A Fine Man Once Said:

"Part of the 10 million I spent on gambling, part of it on booze, and part of it on women. The rest I spent foolishly."

- George Raft

Thursday, February 27, 2014

A Field Guide to Tuxedos @ Slate.com

Ahead of this year's Oscars, an interesting and amusing piece from Peter Marshall on what to expect with regards to menswear on this year's red carpet:


Monday, February 10, 2014

Elegance in an Age of Crisis @ A Suitable Wardrobe

Suit Patterns & POW DB of the Duke of Windsor

G. Bruce Boyer and Patricia Mears, co-curators of the Fashions of the 1930s exhibit at the Museum at FIT, were kind enough to extend an invitation to the opening reception, and Will Boehlke was kind enough to post my thoughts on the event at A Suitable Wardrobe. In a nutshell, anyone with even a passing interest in the golden age of style should see this exhibit. The pieces on display are one-of-a-kind but the icing on the proverbial cake was the opportunity to discuss tailoring with people like Mr. Boyer and Luca Rubinacci. Priceless.

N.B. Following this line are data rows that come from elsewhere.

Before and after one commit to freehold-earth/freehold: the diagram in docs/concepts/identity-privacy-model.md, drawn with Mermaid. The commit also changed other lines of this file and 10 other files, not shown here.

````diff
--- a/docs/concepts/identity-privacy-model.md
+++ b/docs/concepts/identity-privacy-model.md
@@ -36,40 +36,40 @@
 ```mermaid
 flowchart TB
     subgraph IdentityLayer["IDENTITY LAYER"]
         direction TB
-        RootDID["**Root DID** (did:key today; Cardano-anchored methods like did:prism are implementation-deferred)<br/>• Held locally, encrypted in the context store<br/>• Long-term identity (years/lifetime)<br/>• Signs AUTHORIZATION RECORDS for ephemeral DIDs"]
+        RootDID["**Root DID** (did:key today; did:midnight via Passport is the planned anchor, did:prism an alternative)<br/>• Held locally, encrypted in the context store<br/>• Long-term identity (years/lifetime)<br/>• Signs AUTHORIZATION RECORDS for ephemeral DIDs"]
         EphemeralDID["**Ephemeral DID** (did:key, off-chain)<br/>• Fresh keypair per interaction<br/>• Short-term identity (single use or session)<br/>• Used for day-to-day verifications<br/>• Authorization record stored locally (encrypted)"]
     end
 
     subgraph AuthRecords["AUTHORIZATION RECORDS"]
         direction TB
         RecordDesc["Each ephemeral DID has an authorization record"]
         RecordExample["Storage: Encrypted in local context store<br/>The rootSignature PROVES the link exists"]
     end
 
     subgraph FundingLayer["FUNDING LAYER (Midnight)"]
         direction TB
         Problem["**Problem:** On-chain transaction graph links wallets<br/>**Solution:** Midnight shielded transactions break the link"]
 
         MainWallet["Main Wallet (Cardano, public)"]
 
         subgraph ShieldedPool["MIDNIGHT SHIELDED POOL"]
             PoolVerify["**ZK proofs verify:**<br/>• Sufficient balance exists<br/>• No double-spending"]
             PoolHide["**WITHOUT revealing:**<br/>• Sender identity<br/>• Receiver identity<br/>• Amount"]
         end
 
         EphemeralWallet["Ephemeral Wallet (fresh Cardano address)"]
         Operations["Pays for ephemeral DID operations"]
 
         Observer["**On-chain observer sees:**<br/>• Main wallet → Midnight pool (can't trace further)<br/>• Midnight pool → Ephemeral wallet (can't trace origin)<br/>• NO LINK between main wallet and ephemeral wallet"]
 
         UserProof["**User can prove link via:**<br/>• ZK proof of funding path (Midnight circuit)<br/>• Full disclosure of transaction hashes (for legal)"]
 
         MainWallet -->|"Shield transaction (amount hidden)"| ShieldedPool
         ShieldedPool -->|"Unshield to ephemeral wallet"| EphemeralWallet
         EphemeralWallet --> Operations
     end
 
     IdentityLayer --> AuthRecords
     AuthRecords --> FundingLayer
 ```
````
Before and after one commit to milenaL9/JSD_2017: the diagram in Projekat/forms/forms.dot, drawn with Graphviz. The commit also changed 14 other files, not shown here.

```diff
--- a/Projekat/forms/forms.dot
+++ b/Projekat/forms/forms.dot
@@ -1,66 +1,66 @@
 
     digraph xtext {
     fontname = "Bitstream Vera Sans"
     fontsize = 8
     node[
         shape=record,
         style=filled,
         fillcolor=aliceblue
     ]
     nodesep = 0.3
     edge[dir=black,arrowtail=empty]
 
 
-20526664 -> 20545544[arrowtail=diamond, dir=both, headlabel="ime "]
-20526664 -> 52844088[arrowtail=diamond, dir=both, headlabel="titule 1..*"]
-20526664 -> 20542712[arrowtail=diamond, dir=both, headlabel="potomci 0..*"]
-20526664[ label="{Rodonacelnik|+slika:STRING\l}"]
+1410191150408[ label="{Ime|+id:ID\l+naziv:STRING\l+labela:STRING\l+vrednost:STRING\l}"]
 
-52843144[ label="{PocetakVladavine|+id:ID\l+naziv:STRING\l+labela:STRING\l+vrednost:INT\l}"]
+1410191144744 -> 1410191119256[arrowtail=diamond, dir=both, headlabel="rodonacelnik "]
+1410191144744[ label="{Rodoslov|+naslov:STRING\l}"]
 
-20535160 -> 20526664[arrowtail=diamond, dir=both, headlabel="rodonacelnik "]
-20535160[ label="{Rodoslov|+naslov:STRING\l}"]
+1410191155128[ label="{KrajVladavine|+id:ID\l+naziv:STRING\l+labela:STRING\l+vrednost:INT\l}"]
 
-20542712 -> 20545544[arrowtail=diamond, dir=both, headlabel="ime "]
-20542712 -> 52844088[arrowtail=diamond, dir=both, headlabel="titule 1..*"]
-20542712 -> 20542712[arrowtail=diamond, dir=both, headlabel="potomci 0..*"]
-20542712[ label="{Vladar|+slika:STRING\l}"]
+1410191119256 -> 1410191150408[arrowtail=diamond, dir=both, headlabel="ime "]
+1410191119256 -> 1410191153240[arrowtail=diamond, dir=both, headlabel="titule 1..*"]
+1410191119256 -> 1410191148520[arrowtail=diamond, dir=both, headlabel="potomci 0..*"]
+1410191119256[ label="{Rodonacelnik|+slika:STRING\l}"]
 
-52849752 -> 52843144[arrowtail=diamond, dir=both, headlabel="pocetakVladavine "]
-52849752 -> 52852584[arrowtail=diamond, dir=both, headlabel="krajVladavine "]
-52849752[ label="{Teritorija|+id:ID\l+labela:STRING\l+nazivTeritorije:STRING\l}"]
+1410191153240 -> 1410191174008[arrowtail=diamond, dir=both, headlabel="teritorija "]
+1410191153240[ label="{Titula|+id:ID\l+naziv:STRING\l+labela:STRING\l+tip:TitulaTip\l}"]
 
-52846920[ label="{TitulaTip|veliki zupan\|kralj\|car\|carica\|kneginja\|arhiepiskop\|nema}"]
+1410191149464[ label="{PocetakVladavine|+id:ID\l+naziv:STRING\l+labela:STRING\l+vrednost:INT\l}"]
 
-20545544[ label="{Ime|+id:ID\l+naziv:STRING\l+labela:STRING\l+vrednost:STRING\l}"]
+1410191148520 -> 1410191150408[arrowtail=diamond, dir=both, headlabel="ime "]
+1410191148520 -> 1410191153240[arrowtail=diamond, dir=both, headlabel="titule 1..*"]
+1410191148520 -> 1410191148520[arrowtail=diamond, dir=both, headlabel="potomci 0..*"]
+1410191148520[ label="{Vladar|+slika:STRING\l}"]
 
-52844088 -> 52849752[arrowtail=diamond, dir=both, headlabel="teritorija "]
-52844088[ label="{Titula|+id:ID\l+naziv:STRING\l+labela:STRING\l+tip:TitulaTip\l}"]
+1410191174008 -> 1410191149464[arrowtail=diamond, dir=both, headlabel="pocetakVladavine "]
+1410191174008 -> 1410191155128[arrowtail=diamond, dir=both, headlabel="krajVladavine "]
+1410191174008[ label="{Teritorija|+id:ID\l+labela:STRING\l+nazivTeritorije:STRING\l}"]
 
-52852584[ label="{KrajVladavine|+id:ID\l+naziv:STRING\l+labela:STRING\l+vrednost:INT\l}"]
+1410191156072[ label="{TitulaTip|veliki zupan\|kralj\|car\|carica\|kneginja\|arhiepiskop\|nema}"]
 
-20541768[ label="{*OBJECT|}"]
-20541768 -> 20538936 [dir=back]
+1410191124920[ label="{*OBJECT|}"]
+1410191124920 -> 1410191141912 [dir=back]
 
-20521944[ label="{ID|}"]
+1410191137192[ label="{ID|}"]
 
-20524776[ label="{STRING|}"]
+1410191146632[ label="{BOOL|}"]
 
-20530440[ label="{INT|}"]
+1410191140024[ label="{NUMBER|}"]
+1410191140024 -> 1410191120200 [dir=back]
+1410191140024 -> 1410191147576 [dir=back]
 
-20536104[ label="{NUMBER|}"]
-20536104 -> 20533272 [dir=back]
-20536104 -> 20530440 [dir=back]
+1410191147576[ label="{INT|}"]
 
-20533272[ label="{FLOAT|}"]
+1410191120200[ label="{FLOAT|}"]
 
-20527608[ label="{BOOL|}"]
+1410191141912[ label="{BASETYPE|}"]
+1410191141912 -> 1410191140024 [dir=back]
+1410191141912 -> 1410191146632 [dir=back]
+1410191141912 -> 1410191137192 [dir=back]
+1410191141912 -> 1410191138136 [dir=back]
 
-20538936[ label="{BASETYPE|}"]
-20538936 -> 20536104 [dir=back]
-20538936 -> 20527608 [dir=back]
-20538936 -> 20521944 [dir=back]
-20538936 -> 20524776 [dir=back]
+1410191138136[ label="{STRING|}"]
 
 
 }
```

An Uptown Dandy, Luca Rubinacci, and Anthony from C&J

You can link to the article here.

Wednesday, February 5, 2014

The Museum at FIT: Elegance in an Age of Crisis: Fashions of the 1930s

London House, classic Neapolitan jacket, 1930s, Italy (lent by the Rubinacci Museum)

Readers of The Best Dressed Man In The Room, An Uptown Dandy, and admirers of the golden age of men's style in general will want to make time to see the new exhibit at the Museum at FIT: Elegance in an Age of Crisis: Fashions of the 1930s. The exhibit, co-curated by G. Bruce Boyer and Patricia Mears, explores the era when truly modern clothing was first created.

Anderson & Sheppard suit, London, 1935 (collection of Steven Hitchcock)

The exhibit explores both women's and menswear, with an emphasis on the Italian and English interpretations of the men's suit and jacket - particularly, the "deconstructed" suit of the  Neapolitan dandy-turned-purveyor, Gennaro Rubinacci, and his master tailor, Vincenzo Attolini; and the softened British tailoring of Frederick Scholte and the London Lounge style exemplified by his celebrated drape cut.

I'll be attending the opening reception tomorrow night and will try to take photographs, if possible.

The exhibit will be on display at the Museum at FIT from February 7 - April 19, 2014.